Sammi Cheng and LAU Ching-wan are (as one might expect) a delight in this -- and the rest of the cast is first-rate as well. The cinematography by CHENG Siu-kung is a bit offbeat (featuring almost fish-eye-ish distortion at times) but is as generally imaginative and stylish as is his norm. Yet another marvelous To film...
More screen captures:
Hokaibo -- Heisei Nakamura Za
Lincoln Center, July 21, 2007
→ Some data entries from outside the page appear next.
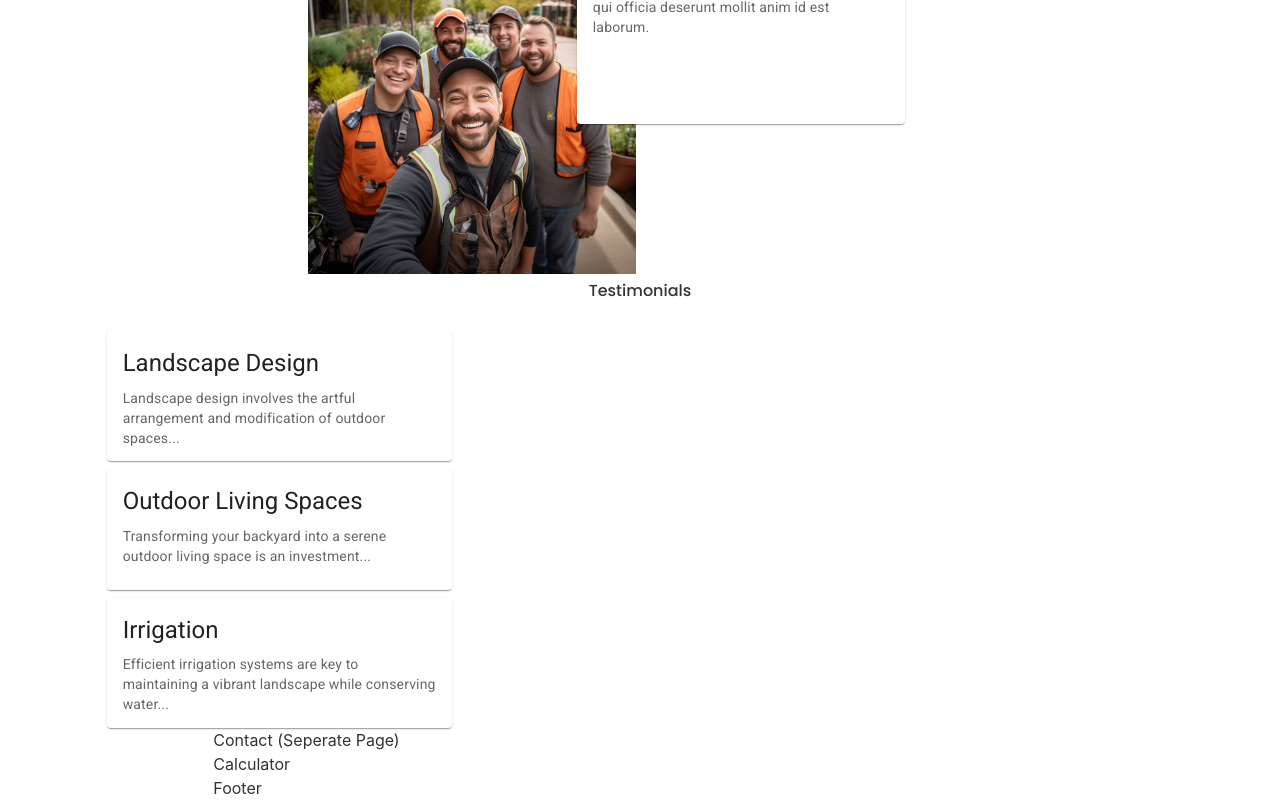
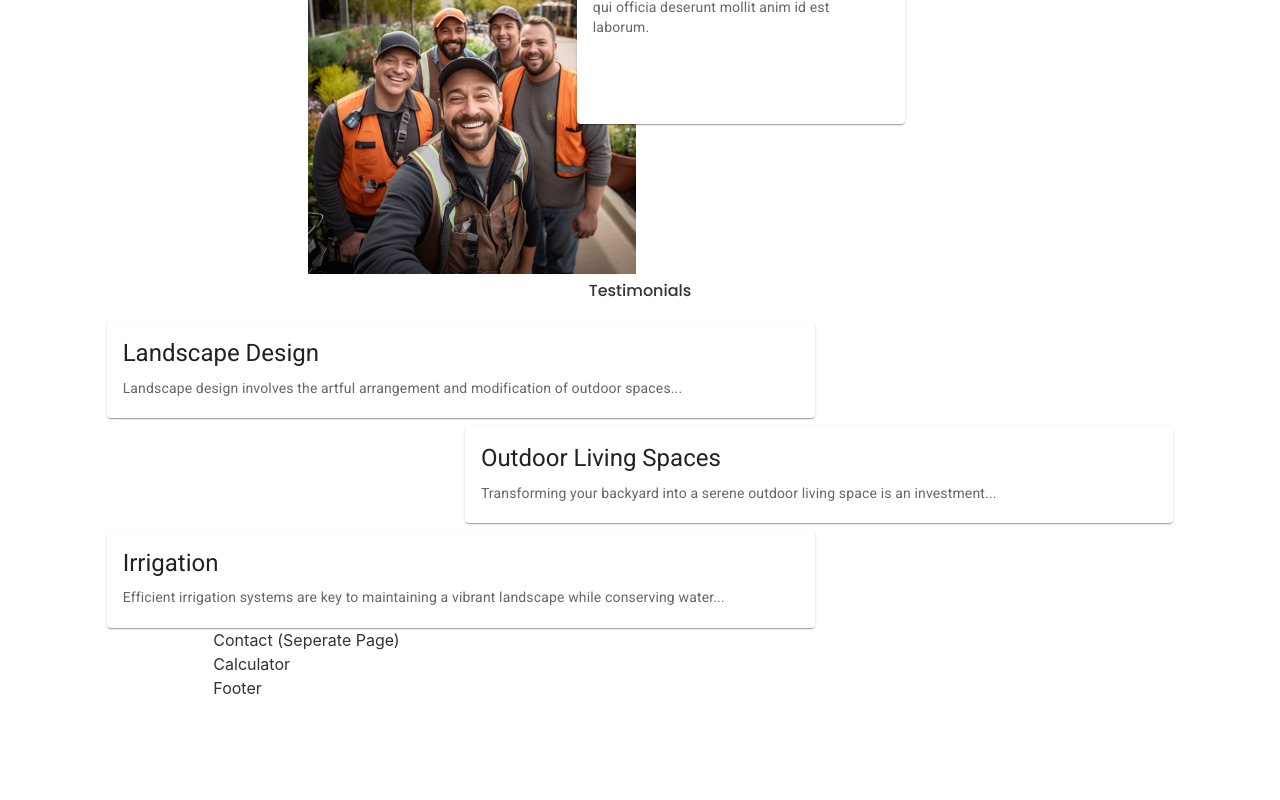
Before and after one commit to johnlundy94/landscape, a React (Create React App) app: page / in a window 1280 px wide. Shown: the part 2129-2929 px from the top of the page. After the commit the page ends 2829 px from the top, so only its background shows below. Built offline with nearby package versions, Linux system fonts and the light colour scheme.

Commit message:
Completed base grid for testimonials

```diff
--- a/src/components/TestimonialsCard.js
+++ b/src/components/TestimonialsCard.js
@@ -4,7 +4,7 @@ import Typography from "@mui/material/Typography";
 
 function TestimonialsCard({ className, title, description }) {
   return (
-    <Card className={className} sx={{ maxWidth: 345 }}>
+    <Card className={className}>
       <CardContent>
         <Typography gutterBottom variant="h5" component="div">
           {title}
--- a/src/styles/Testimonials.css
+++ b/src/styles/Testimonials.css
@@ -2,22 +2,31 @@
     padding-top: 50px;
     display: grid;
     gap: .5rem;
-    grid-template-rows: 10% repeat(2, auto);
+    grid-template-columns: repeat(3, 1fr);
+    grid-template-rows: 10% repeat(3, auto);
     grid-column: 2 / span 10;
     width: 100%;
 }
 
 .testimonials-title {
     text-align: center;
+    grid-row: 1;
+    grid-column: span 3;
 }
 
-/* .testimonials-card1 {
-
+.testimonials-card1 {
+    grid-row: 2;
+    grid-column: 1 / span 2;
+    max-width: 100%;
 }
 
 .testimonials-card2 {
-
+    grid-row: 3;
+    grid-column: 2 / span 2;
+    max-width: 100%;
 }
 .testimonials-card3 {
-
-} */
+    grid-row: 4;
+    grid-column: 1 / span 2;
+    max-width: 100%;
+}
```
The Japan society of Boston sponsored a one (long) day bus trip to New York City to see this kabuki play, which turned out to be a combination comedy-ghost story-romance-gore fest about a greedy and lascivious false priest. Great fun -- and a visual treat (especially in the third (and last) act. This was not your father kabuki performance -- but a very modern one (which paradoxically means it was true to the genuine traditions of kabuki).